(Goal of the exercise) Take each line from the material below that includes the string "Exit" and copy it.

(Provided entries)
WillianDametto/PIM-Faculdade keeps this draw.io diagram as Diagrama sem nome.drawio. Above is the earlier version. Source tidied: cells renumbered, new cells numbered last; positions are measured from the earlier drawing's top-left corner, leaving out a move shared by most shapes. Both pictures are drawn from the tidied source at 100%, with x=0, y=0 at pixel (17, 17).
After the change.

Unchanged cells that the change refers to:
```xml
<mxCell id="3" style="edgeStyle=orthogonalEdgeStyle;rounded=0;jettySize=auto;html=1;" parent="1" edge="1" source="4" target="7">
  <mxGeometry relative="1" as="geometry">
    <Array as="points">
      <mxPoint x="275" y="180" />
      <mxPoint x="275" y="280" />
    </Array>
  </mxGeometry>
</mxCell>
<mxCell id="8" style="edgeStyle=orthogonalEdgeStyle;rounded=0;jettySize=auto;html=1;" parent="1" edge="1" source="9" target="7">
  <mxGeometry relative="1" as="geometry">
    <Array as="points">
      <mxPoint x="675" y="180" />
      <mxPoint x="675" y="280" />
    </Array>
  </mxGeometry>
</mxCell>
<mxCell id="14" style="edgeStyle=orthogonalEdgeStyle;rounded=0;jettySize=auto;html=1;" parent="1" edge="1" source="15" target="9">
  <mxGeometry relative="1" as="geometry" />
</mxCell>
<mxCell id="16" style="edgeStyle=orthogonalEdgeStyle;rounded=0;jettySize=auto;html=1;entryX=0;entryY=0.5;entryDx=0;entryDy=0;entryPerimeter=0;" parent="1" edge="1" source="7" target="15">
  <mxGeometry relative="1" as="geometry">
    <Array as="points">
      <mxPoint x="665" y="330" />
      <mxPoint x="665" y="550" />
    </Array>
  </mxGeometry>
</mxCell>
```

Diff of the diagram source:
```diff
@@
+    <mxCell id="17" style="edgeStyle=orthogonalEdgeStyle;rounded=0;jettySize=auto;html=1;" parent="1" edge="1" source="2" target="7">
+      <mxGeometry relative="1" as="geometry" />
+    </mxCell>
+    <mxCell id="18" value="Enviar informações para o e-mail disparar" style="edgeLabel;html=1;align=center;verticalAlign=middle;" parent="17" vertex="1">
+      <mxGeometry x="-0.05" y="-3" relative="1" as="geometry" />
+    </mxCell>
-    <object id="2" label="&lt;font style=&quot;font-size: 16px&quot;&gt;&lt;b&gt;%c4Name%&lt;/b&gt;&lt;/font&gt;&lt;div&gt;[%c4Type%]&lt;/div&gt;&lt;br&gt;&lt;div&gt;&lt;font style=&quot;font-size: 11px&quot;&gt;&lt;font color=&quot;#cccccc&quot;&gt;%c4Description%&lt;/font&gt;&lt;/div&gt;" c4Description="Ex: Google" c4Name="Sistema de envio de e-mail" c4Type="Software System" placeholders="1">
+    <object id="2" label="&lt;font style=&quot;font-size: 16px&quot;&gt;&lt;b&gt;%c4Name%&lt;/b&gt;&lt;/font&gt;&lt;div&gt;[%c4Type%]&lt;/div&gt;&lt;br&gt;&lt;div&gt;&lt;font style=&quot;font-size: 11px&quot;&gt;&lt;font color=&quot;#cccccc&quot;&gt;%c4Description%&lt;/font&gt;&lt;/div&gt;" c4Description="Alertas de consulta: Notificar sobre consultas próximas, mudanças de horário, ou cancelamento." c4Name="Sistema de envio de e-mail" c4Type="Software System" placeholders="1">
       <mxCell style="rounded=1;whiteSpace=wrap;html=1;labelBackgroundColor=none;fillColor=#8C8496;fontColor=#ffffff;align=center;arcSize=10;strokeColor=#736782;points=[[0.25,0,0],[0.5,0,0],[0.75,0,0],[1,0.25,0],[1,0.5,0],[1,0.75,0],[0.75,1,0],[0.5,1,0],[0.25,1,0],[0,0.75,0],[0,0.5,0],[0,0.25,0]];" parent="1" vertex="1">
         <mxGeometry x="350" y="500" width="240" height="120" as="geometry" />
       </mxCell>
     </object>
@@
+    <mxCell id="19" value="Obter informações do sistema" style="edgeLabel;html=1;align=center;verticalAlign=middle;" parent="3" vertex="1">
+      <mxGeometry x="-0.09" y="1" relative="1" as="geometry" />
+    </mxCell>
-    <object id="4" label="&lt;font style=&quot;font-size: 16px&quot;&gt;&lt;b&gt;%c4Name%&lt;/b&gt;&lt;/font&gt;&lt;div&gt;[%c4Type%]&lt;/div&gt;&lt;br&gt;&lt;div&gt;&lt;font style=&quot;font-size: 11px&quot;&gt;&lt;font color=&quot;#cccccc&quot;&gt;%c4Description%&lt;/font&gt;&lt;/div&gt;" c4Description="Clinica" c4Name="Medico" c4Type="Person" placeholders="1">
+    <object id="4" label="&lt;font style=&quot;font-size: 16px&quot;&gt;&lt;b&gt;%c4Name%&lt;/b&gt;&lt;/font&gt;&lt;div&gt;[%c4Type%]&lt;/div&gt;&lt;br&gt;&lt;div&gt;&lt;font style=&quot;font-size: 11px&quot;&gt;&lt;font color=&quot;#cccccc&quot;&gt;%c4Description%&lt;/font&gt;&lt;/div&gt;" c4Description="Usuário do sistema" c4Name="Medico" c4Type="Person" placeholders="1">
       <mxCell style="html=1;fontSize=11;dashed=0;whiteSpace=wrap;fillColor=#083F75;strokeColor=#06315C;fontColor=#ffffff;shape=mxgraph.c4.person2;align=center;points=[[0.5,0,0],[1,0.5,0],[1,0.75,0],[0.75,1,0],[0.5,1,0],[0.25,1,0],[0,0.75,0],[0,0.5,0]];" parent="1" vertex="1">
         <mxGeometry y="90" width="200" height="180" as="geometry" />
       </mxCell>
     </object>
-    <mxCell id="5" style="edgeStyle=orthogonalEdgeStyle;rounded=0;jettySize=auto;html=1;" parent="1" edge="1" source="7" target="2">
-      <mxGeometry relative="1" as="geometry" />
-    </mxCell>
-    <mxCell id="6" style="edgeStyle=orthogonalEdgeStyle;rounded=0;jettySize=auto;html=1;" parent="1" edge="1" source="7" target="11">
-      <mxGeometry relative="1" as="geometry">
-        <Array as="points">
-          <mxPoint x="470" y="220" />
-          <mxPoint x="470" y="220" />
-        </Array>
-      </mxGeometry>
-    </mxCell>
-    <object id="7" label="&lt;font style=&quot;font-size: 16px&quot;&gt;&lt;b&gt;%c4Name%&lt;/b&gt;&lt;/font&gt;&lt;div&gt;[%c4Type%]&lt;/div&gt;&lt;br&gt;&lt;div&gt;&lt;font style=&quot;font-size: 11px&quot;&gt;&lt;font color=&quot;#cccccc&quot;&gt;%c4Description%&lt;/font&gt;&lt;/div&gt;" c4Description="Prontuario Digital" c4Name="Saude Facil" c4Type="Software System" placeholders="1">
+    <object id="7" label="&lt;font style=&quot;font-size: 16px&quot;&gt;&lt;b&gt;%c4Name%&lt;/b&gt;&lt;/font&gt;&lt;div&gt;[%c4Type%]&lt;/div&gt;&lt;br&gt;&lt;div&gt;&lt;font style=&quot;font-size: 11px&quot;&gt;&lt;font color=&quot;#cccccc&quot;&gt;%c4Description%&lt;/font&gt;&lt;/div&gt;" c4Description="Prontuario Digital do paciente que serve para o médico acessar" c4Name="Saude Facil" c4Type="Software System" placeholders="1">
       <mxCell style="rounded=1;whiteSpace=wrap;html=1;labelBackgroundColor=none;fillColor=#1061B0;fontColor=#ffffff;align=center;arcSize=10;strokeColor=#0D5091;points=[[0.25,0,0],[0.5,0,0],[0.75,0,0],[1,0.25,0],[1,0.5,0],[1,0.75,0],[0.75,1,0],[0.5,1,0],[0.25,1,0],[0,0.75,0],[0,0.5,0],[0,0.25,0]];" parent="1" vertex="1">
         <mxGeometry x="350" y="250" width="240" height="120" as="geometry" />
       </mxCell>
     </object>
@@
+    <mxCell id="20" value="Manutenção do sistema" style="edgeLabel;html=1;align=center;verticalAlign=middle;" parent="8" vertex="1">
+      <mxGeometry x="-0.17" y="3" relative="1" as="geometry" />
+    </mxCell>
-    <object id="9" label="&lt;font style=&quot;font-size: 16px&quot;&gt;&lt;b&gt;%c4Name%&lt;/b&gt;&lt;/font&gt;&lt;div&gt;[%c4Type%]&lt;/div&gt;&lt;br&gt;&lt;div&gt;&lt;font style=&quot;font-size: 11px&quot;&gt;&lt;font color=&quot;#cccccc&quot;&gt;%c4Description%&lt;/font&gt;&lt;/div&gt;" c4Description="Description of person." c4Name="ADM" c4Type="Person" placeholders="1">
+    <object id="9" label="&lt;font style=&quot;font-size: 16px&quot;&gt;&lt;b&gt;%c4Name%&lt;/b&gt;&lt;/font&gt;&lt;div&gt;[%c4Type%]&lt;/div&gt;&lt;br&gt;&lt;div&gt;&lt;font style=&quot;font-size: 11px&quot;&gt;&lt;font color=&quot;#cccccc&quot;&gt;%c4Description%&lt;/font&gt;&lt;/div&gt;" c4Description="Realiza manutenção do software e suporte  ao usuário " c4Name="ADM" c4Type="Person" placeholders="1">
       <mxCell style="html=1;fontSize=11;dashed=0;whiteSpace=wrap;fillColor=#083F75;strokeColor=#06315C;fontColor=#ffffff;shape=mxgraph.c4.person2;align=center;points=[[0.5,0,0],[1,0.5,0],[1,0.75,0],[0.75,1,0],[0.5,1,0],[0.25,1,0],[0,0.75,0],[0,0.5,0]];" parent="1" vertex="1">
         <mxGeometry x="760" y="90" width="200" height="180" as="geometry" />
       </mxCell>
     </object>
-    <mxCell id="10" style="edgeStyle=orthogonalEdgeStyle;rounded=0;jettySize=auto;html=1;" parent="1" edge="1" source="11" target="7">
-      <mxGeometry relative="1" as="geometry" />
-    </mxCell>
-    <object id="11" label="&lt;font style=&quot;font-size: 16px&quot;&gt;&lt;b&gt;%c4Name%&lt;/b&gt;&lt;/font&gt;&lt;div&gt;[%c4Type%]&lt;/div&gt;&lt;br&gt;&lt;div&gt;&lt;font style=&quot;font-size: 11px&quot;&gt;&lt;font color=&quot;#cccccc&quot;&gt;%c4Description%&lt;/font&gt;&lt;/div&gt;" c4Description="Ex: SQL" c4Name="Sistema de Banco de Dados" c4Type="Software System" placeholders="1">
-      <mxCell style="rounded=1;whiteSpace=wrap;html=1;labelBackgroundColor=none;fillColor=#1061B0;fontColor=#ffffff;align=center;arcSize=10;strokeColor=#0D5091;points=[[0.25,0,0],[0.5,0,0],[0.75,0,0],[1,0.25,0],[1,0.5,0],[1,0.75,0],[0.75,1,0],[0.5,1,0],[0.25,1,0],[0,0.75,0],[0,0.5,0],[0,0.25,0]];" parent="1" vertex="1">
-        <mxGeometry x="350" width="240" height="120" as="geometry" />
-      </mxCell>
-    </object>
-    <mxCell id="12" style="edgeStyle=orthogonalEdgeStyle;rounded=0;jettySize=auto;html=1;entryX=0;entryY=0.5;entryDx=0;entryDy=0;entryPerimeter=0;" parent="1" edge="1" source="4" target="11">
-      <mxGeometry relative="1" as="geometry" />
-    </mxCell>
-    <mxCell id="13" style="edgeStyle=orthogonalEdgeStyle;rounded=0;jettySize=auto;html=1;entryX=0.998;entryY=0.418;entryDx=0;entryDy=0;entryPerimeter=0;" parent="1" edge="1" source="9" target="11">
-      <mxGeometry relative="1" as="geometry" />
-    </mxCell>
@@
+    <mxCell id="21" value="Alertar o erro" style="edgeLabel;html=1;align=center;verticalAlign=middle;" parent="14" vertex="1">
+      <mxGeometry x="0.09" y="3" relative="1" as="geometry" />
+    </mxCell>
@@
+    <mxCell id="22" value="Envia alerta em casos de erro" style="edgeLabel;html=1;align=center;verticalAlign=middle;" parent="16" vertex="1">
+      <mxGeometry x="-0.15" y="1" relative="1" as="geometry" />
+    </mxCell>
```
==
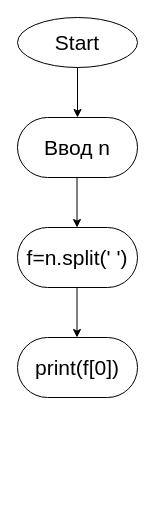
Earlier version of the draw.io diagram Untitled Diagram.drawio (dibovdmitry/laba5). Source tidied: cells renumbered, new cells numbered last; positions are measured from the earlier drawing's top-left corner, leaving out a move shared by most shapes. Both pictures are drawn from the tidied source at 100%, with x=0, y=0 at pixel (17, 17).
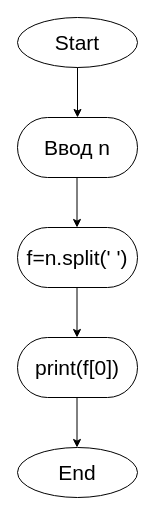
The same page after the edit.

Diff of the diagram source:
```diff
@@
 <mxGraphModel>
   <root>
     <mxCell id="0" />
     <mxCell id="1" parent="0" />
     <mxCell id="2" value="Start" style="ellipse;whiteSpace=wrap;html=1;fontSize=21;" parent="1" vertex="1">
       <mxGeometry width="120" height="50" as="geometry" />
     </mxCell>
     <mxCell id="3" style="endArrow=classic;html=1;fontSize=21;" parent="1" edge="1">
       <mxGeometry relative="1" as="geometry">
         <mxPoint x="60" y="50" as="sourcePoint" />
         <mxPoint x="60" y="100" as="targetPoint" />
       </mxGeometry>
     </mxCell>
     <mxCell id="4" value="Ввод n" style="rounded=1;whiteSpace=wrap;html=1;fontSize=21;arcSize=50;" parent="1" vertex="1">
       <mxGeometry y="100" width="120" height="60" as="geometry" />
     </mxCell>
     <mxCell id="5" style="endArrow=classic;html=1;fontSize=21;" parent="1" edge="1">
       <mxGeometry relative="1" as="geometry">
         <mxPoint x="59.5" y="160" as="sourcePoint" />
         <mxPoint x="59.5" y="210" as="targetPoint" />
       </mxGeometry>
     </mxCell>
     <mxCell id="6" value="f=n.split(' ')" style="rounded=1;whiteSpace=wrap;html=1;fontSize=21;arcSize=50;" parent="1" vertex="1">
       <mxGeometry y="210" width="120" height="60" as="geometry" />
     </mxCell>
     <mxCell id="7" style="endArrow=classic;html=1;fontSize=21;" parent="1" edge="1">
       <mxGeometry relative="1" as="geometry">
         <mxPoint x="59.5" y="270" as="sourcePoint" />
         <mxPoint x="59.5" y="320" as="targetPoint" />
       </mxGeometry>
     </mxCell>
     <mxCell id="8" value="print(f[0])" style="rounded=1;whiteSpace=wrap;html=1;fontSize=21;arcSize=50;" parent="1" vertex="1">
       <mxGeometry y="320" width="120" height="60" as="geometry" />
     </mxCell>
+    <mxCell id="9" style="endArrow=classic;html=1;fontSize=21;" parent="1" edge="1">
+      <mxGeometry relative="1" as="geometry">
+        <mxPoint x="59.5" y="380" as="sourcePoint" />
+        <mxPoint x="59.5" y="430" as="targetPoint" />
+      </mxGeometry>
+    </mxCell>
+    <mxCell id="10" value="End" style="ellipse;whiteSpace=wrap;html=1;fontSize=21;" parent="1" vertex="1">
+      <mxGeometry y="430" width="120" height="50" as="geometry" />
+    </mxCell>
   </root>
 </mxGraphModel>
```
--
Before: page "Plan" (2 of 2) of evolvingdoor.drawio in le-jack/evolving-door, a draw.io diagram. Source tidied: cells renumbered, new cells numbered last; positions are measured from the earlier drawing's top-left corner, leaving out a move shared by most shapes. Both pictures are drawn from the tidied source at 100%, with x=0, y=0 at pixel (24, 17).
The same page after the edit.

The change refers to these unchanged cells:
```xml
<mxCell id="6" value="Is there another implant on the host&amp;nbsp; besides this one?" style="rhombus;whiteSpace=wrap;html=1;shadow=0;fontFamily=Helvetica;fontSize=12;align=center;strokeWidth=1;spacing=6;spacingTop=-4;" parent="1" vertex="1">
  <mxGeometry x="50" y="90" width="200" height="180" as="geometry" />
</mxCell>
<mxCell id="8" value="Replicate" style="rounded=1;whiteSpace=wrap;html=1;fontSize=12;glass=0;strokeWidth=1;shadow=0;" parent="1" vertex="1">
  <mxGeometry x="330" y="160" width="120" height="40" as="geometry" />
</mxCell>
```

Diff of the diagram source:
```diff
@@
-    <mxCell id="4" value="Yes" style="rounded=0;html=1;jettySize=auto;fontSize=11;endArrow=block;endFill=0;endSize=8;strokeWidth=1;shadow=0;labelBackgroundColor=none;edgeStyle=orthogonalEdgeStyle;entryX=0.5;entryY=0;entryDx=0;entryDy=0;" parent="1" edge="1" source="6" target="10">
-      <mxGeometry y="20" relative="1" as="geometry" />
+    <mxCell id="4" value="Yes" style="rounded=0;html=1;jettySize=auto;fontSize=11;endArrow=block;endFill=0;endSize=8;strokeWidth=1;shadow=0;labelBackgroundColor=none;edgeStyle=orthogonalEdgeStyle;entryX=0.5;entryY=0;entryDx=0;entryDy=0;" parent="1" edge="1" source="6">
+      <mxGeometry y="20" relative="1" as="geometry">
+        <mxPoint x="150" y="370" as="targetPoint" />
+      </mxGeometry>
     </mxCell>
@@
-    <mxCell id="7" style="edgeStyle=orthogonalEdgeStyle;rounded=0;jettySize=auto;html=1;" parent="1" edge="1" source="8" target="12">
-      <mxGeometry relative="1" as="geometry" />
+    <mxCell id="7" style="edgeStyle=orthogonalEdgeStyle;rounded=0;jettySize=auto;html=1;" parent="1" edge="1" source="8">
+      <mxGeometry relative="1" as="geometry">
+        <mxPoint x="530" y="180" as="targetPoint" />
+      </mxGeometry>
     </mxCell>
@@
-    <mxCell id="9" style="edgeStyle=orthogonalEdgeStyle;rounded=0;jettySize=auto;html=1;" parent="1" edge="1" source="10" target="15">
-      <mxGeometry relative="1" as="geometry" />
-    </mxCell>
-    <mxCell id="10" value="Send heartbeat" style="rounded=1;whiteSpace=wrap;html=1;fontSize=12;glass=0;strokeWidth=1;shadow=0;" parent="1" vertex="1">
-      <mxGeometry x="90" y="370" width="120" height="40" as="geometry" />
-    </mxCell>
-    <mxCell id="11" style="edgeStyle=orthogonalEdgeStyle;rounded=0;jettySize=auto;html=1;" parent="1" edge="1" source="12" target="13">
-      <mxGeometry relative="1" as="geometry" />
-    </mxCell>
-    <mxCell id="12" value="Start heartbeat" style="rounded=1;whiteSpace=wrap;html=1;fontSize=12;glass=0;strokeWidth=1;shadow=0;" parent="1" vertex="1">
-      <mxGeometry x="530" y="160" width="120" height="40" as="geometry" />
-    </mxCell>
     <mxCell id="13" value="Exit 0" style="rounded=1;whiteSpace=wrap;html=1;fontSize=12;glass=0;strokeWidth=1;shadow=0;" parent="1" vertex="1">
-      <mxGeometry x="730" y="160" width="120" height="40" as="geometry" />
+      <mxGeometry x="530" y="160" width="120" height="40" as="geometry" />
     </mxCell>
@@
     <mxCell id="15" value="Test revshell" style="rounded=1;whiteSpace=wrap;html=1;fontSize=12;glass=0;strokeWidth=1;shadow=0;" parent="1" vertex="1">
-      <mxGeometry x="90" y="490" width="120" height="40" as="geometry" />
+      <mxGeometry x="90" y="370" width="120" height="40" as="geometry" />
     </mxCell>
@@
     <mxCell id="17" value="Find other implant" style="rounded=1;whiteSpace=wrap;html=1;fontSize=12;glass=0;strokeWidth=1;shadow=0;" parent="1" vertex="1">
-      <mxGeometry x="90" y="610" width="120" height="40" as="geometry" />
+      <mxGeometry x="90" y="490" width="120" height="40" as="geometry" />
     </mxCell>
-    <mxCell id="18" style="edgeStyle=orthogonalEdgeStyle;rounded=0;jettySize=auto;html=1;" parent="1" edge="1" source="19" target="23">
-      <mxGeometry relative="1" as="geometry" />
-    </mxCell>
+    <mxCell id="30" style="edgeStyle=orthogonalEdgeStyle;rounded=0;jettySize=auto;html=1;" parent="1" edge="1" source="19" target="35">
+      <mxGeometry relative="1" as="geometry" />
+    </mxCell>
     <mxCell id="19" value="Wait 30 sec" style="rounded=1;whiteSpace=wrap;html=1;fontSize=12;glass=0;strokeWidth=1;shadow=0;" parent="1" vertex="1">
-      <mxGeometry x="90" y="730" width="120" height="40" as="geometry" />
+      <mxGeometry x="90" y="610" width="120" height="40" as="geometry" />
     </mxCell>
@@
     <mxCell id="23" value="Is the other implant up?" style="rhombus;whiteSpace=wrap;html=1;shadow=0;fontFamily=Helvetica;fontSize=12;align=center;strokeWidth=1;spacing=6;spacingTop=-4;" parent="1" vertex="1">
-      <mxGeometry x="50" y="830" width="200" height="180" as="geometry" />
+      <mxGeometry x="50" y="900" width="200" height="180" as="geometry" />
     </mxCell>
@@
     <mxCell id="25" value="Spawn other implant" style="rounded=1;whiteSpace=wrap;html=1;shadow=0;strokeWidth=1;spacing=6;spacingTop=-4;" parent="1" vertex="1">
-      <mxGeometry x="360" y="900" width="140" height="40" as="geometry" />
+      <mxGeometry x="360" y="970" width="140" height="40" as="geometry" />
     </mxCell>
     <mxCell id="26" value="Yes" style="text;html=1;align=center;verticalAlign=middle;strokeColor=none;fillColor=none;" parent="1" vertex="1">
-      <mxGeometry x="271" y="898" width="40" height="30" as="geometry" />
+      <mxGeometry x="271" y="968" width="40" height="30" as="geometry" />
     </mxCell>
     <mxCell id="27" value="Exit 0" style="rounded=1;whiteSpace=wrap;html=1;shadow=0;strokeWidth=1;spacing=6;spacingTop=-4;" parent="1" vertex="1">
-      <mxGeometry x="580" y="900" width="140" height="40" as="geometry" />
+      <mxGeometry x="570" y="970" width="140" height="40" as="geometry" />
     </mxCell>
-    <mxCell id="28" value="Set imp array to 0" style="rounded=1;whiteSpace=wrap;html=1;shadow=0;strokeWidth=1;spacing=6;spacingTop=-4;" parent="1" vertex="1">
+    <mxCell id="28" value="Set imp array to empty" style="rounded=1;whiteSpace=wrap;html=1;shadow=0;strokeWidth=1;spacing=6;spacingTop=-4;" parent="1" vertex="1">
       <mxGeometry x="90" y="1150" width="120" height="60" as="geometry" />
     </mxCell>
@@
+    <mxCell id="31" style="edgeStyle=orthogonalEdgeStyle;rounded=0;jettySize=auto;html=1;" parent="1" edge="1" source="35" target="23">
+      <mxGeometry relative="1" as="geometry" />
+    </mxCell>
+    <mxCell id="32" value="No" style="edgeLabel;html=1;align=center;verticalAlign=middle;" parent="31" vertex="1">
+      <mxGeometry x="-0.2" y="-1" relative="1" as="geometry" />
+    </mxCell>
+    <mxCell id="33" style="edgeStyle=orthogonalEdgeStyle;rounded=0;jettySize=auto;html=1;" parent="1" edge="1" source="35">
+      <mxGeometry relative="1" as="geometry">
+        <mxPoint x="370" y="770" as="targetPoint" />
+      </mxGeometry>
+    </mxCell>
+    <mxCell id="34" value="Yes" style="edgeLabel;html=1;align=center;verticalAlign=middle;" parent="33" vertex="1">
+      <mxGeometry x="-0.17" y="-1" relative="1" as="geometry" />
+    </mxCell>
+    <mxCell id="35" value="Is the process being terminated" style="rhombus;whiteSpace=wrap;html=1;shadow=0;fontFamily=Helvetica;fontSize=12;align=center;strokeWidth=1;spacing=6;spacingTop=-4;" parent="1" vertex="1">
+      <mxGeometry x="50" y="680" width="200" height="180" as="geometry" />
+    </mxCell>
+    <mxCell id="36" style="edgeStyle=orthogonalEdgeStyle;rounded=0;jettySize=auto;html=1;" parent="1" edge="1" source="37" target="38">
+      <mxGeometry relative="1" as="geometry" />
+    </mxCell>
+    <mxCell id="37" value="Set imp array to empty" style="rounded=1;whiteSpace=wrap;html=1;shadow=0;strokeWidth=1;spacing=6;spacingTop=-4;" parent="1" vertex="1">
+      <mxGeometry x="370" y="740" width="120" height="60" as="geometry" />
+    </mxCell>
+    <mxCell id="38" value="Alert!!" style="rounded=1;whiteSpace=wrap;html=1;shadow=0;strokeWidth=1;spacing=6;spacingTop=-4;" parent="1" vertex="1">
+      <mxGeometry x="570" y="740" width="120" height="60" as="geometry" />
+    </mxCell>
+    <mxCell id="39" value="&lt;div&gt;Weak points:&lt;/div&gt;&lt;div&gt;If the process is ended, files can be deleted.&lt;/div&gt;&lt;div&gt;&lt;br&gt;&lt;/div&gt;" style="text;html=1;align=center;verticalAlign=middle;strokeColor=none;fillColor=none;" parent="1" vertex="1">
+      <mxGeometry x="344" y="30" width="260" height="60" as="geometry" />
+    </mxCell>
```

(Response for this exercise)
     <mxCell id="13" value="Exit 0" style="rounded=1;whiteSpace=wrap;html=1;fontSize=12;glass=0;strokeWidth=1;shadow=0;" parent="1" vertex="1">
     <mxCell id="27" value="Exit 0" style="rounded=1;whiteSpace=wrap;html=1;shadow=0;strokeWidth=1;spacing=6;spacingTop=-4;" parent="1" vertex="1">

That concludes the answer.